However, Michael Capellas, chairman and CEO at Compaq and future president of the combined company, is quick to point out that consumers will remain an important part of the company's focus.
"We are clearly going to remain the product of choice for consumers. We will continue to innovate for consumers whether it be digital handhelds, next-generation wireless devices, or imaging products, and digital music," Capellas says.
Capellas was short on specifics, however, regarding the fate of Compaq's Presario brand PCs and its iPaq line of handheld computers, which compete directly with HP brands -- particularly in retail.
One thing is clear about the merger, according to Roger Kay, analyst with market research firm IDC.
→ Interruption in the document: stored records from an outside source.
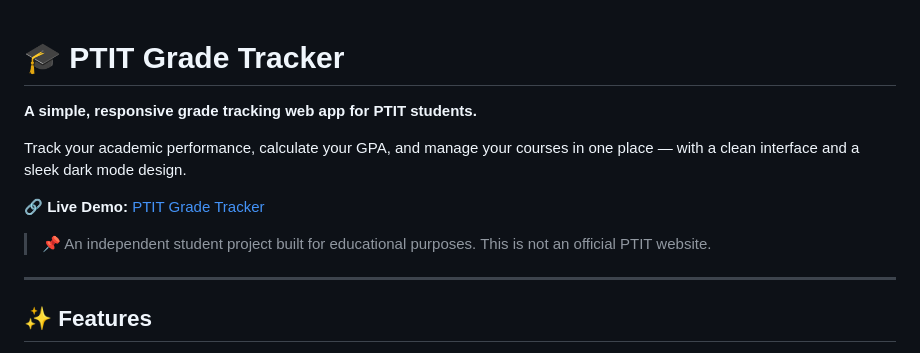
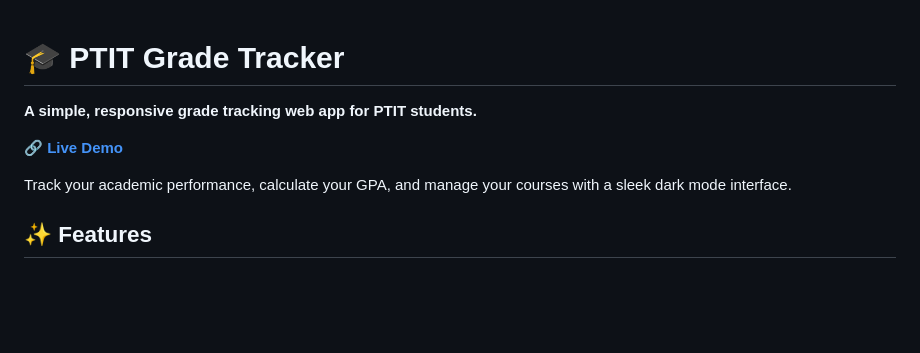
Before and after one commit to icyr4zo/PTIT-Grade-Tracker, a Markdown page: README.md, the part around the change. Rendered like a GitHub page; blank space fills up the shorter version.

```diff
--- a/README.md
+++ b/README.md
@@ -1,14 +1,12 @@
+
 # 🎓 PTIT Grade Tracker
 
 **A simple, responsive grade tracking web app for PTIT students.**
 
-Track your academic performance, calculate your GPA, and manage your courses in one place — with a clean interface and a sleek dark mode design.
+🔗 **[Live Demo](https://icyr4zo.github.io/PTIT-Grade-Tracker/)**
 
-🔗 **Live Demo:** [PTIT Grade Tracker](https://icyr4zo.github.io/ptit-grade-tracker/)
+Track your academic performance, calculate your GPA, and manage your courses with a sleek dark mode interface.
 
-> 📌 An independent student project built for educational purposes. This is not an official PTIT website.
-
----
 
 ## ✨ Features
 
```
"What's created is a retail behemoth," Kay says.
Together, the two firms will dominate the retail channel in front of Apple Computers, eMachine, and Sony Computers. In the short run, however, consumers won't see a major shift in focus by HP.
Kay says it may take years for the merger dust to settle. The likely result is fewer Compaq and HP brands at the low end.
"Both their product portfolios are very similar. HP can't afford to support both," he says.
Chief among redundant brands are HP's Pavilion and Compaq's Presario lines of consumer PCs and HP's Jornada and Compaq's iPaq handheld computers.
Mark Margevicius, research analyst with Gartner, expects Compaq's brand to exit retail shelves and become HP's business-class PC. HP-labelled PCs will likely be pushed as the consumer brand, he says.
Unfortunately for consumers, the likely result of fewer competitors in the market is flat or rising PC prices, says IDC analyst Anne Bui.
With fewer choices on retail shelves the next time you go shopping for a PC you may find less choice and higher prices, she says.
Another area to watch: product quality and customer service.
HP's services could nosedive if the merger doesn't go as planned, says Bob Sutherland, analyst with Technology Business Research. Sutherland, like many other experts, is scratching his head trying to figure out why HP wants to buy Compaq, given the similarities between the two companies.
If HP can't turn itself around fiscally then customers will feel the impact of a struggling firm in the form of diminished customer satisfaction and weak technology.
"The merger won't help if HP continues to loose money," Sutherland says.
HP's assimilation of Compaq will have little if any impact on its competitors, say analysts.
"Dell is going to continue to set the price standard and Hewlett-Packard and others are still going to have to compete," says Stephen Lane, analyst with the Aberdeen Group.
"As long as PCs are a commodity, companies will compete on price," He says.
In the short term, competitors such as Dell and IBM will be "gleeful" as HP is distracted by the arduous task of digesting Compaq.
Compaq lost $279 million in its most recent quarter. Meanwhile HP's profits are down 89% from a year ago. Obviously, executives hope the combined company will be in a better position to compete and find profits.
Currently HP is the world's number three PC maker; Compaq is number two. Executives say the combination will be bigger than Dell Computer and IBM.
A merged HP and Compaq will hold a dominant share in the server, printer, and storage markets. HP will also claim a staggering 70% of the consumer PC market in the United States, according to Bancorp Piper Jaffray.
Sutherland says it's unclear how HP plans to cut enough costs to compete with the ultra-efficient Dell. The company has already said it will lay off 15,000 employees --10% of its combined workforce.
The merger is occurring at a turbulent crossroads in the computer industry. PC shipments are down across the world, according to IDC. PC shipments fell 8.1% from a year earlier and dropped 1.3% from the first quarter of 2001. Analysts point to a saturated PC market and slumping worldwide economy as key reasons for the decrease.